Texas Western Coach Don Haskins, 1966 NCAA National Championship

When we arrived at the gym for the game, I exhaled when I saw that my uniform was hanging in the locker room. I figured, so far so good.

Then Coach Haskins came in and posted a list of the five guys who were going to start in the game, and my name wasn’t there. This wasn’t a great sign, as I’d been a starter the entire season. Coach said a few words of encouragement and then we headed for the court. I was always the next to last person out of the locker room before games. On that day, it felt like I was walking the green mile.

When I finally passed Coach Haskins, he turned to me and said, “Nevil,” and I was just filled with dread and responded, “Yes, sir.” And he continued, “The next time you want to be Cassius Clay, make sure the other guy doesn’t get up.” And then he gave me a wry grin, and that was that.

He had me scared to death.

I’m very happy that I did get the opportunity to play in that game, because it turned out to be a classic.

When the game began, I knew I wasn’t starting, so I went all the way to the end of the bench. I was still trying to keep my distance because I didn’t want to push my luck. But before I could get there, I hear that familiar yell — “SHED!” I turned to Coach Haskins and he pointed to a seat. “You better sit right here next to me!”

I didn’t play at all during the first half. To be honest, it didn’t bother me because I was just so happy that I hadn’t been kicked off of the team. I don’t think I would have played at all that game if David Lattin hadn’t found himself in foul trouble during the second half.

I’m very happy that I did get the opportunity to play in that game, because it turned out to be a classic.

You won’t find many better guard matchups in NCAA tournament history than Jo Jo White of Kansas against our leader Bobby Joe Hill. Kansas also had a great center by the name of Walt Wesley, which contributed to Big Daddy getting into foul trouble.

When Coach Haskins called my name to sub in, I jumped up off the bench, and before I landed I was out of my sweatsuit. I was ready to play. I tried to smother Wesley — my nickname was ‘The Shadow’ because of the tight defense I played.

Someone asked me one time, “If you had to describe that Texas Western team in one word, what would it be?” and I didn’t hesitate before saying “cohesive.” There was no one guy that kept everything going. We were very much a team. That was our style of play. I’m not just talking about the seven African-Americans on the roster — I’m talking about all 12 of those guys. 

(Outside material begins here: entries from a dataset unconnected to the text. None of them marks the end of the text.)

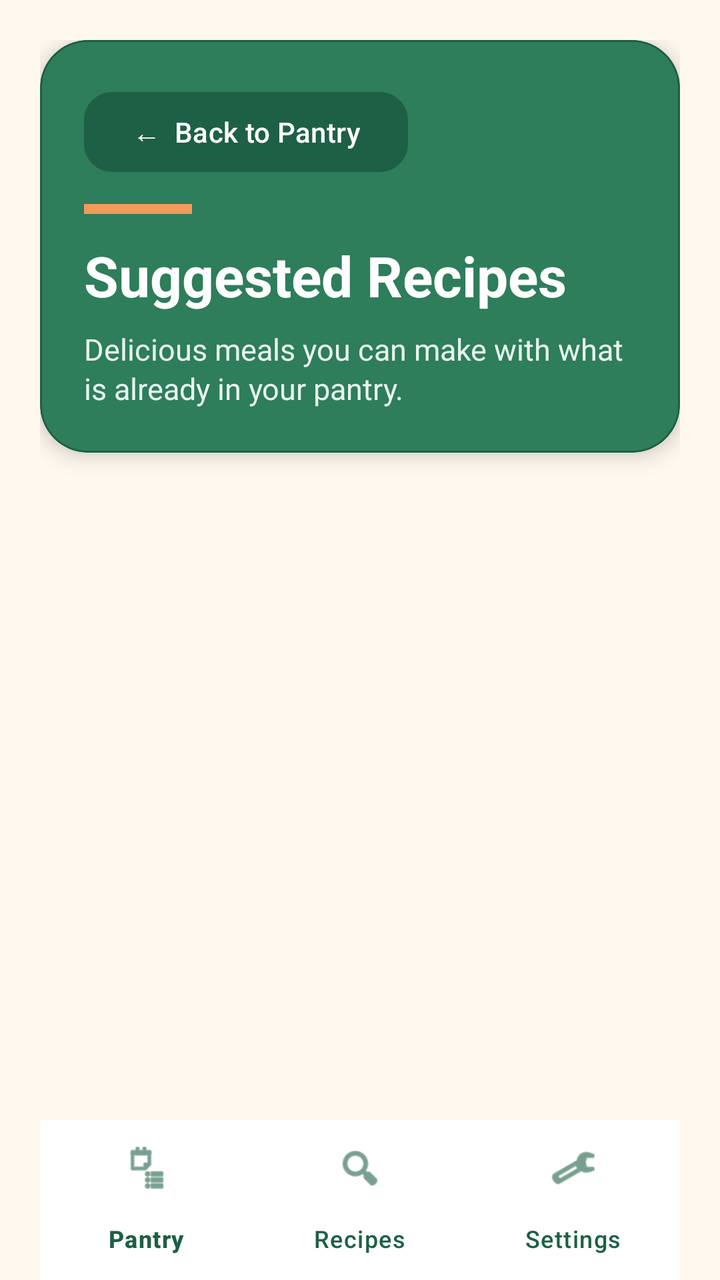
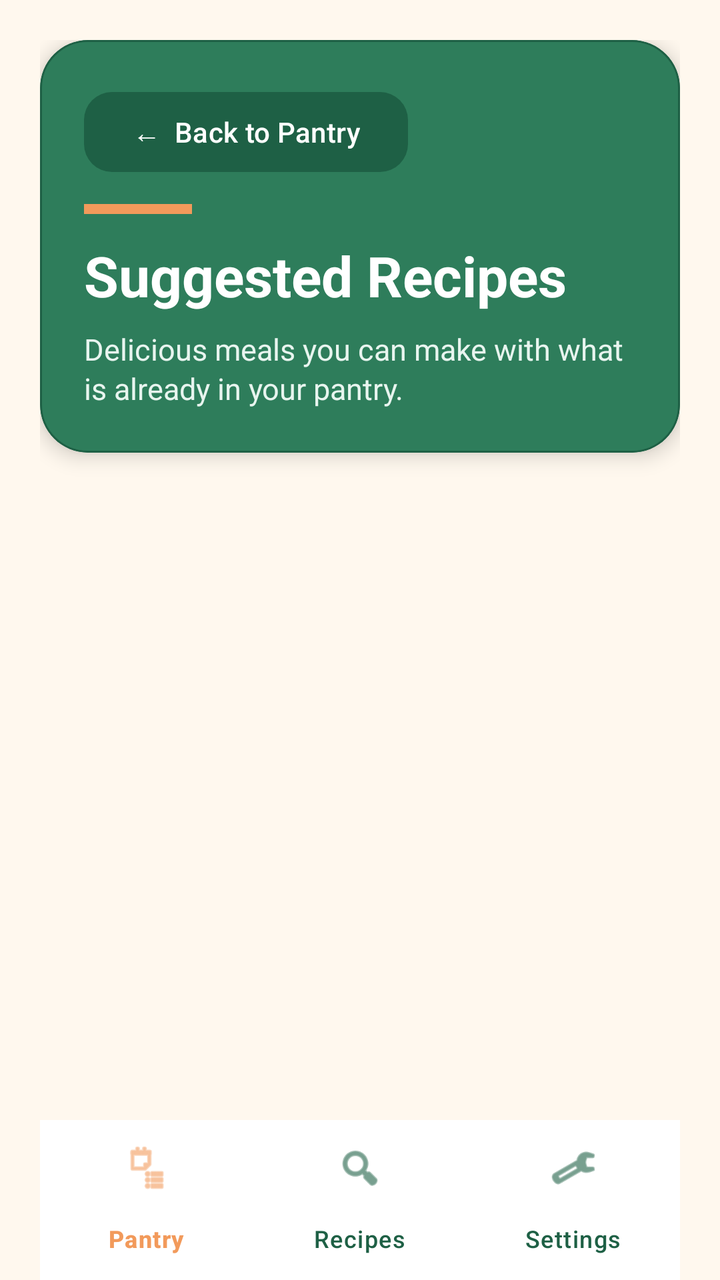

An Android layout rendered at two revisions. The XML below is the earlier revision; the diff shows what the commit changed to produce the second picture.
<!-- AndroidManifest.xml: application theme Theme.SmartPantryManager -->
<!-- res/layout/activity_suggested_recipes.xml -->
<?xml version="1.0" encoding="utf-8"?>
<LinearLayout
    xmlns:android="http://schemas.android.com/apk/res/android"
    xmlns:app="http://schemas.android.com/apk/res-auto"
    android:id="@+id/main"
    android:layout_width="match_parent"
    android:layout_height="match_parent"
    android:orientation="vertical"
    android:paddingStart="20dp"
    android:paddingTop="20dp"
    android:paddingEnd="20dp"
    android:background="@color/pantry_background">

    
    <com.google.android.material.card.MaterialCardView
        android:layout_width="match_parent"
        android:layout_height="wrap_content"
        android:layout_marginBottom="20dp"
        app:cardBackgroundColor="@color/pantry_green"
        app:cardCornerRadius="24dp"
        app:cardElevation="6dp"
        app:strokeColor="@color/pantry_green_dark"
        app:strokeWidth="1dp">

        <LinearLayout
            android:layout_width="match_parent"
            android:layout_height="wrap_content"
            android:orientation="vertical"
            android:padding="22dp">

            <com.google.android.material.button.MaterialButton
                android:id="@+id/buttonBackToPantry"
                android:layout_width="wrap_content"
                android:layout_height="wrap_content"
                android:layout_marginBottom="12dp"
                android:text="←  Back to Pantry"
                android:textAllCaps="false"
                android:textColor="@android:color/white"
                app:backgroundTint="@color/pantry_green_dark"
                app:cornerRadius="14dp" />

            
            <View
                android:layout_width="54dp"
                android:layout_height="5dp"
                android:layout_marginBottom="12dp"
                android:background="@color/pantry_orange" />

            <TextView
                android:id="@+id/textSuggestedRecipesTitle"
                android:layout_width="wrap_content"
                android:layout_height="wrap_content"
                android:text="Suggested Recipes"
                android:textColor="@android:color/white"
                android:textSize="28sp"
                android:textStyle="bold" />

            <TextView
                android:id="@+id/textSuggestedRecipesSubtitle"
                android:layout_width="match_parent"
                android:layout_height="wrap_content"
                android:layout_marginTop="8dp"
                android:text="Delicious meals you can make with what is already in your pantry."
                android:textColor="#E8F5EF"
                android:textSize="15sp"
                android:lineSpacingExtra="2dp" />

        </LinearLayout>

    </com.google.android.material.card.MaterialCardView>

    
    <FrameLayout
        android:layout_width="match_parent"
        android:layout_height="0dp"
        android:layout_weight="1">

        <androidx.recyclerview.widget.RecyclerView
            android:id="@+id/recyclerSuggestedRecipes"
            android:layout_width="match_parent"
            android:layout_height="match_parent"
            android:clipToPadding="false"
            android:paddingBottom="16dp" />

        <com.google.android.material.card.MaterialCardView
            android:id="@+id/cardNoRecipes"
            android:layout_width="match_parent"
            android:layout_height="wrap_content"
            android:layout_gravity="center"
            android:layout_margin="8dp"
            android:visibility="gone"
            app:cardBackgroundColor="@color/pantry_card"
            app:cardCornerRadius="20dp"
            app:cardElevation="3dp"
            app:strokeColor="@color/pantry_orange"
            app:strokeWidth="2dp">

            <LinearLayout
                android:layout_width="match_parent"
                android:layout_height="wrap_content"
                android:gravity="center"
                android:orientation="vertical"
                android:padding="28dp">

                <TextView
                    android:layout_width="wrap_content"
                    android:layout_height="wrap_content"
                    android:text="No recipes yet"
                    android:textColor="@color/pantry_green_dark"
                    android:textSize="21sp"
                    android:textStyle="bold" />

                <TextView
                    android:id="@+id/textNoRecipes"
                    android:layout_width="match_parent"
                    android:layout_height="wrap_content"
                    android:layout_marginTop="10dp"
                    android:gravity="center"
                    android:text="No recipes match your pantry yet. Add more ingredients to discover something delicious."
                    android:textColor="@color/pantry_text_muted"
                    android:textSize="15sp"
                    android:lineSpacingExtra="3dp" />

            </LinearLayout>

        </com.google.android.material.card.MaterialCardView>

    </FrameLayout>

    
    <com.google.android.material.bottomnavigation.BottomNavigationView
        android:id="@+id/bottomNavigation"
        android:layout_width="match_parent"
        android:layout_height="wrap_content"
        android:background="@android:color/white"
        android:elevation="12dp"
        app:itemIconTint="@color/pantry_green_dark"
        app:itemTextColor="@color/pantry_green_dark"
        app:labelVisibilityMode="labeled"
        app:menu="@menu/bottom_navigation_menu" />

</LinearLayout>
<!-- resources referenced by this layout -->
<resources>
  <color name="pantry_background">#FFF8EE</color>
  <color name="pantry_card">#FFFFFF</color>
  <color name="pantry_green">#2E7D5B</color>
  <color name="pantry_green_dark">#1E6045</color>
  <color name="pantry_orange">#F29A5B</color>
  <color name="pantry_text_muted">#66766F</color>
  <style name="Theme.SmartPantryManager" parent="Base.Theme.SmartPantryManager" />
  <style name="Base.Theme.SmartPantryManager" parent="Theme.Material3.DayNight.NoActionBar">
          
          
      </style>
</resources>

<!-- the commit's change to res/layout/activity_suggested_recipes.xml (unified diff, before → after) -->
@@ -134,8 +134,8 @@
         android:layout_height="wrap_content"
         android:background="@android:color/white"
         android:elevation="12dp"
-        app:itemIconTint="@color/pantry_green_dark"
-        app:itemTextColor="@color/pantry_green_dark"
+        app:itemIconTint="@color/bottom_navigation_colors"
+        app:itemTextColor="@color/bottom_navigation_colors"
         app:labelVisibilityMode="labeled"
         app:menu="@menu/bottom_navigation_menu" />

Texas Western Willie Cager, 1966 NCAA National Championship

When I came into that game, I gave everything I had. It was closely contested, and it ended up being decided in double overtime with a play that I don’t think anyone who was there will ever forget.

We were up by one point and Kansas had the ball. With Bobby Joe Hill right in his face and the clock expiring, Jo Jo White pulled up for a jump shot from what would have been deep three-point range (and mind you, this was years before the three-point line existed). And all I recall was just standing under the basket staring as the ball floated through the air in slow motion. I knew it was going to go in, I just knew it.

When we saw it go through the net, the entire team just fell apart. The most memorable season of our lives had come to an end.

But I looked over to the side of the court, there was a great referee by the name of Rudy Marich waving off the basket because Jo Jo’s foot was on the sideline. No basket. The rest was history.

For the second time that day, I thought my season was over only to get a last second reprieve.

Many sports fans have probably heard about what happened next: We’d make history by becoming the first team with an African-American starting lineup to win a national championship by defeating Kentucky. I’m proud and humbled to have hit the free throws that put us ahead in that game for good.

A lot of people remember me for being a part of that Texas Western team that made history. But now you know how one bad boxing impression almost took it all away.

For more Tales of Madness, visit our Tales of Madness page.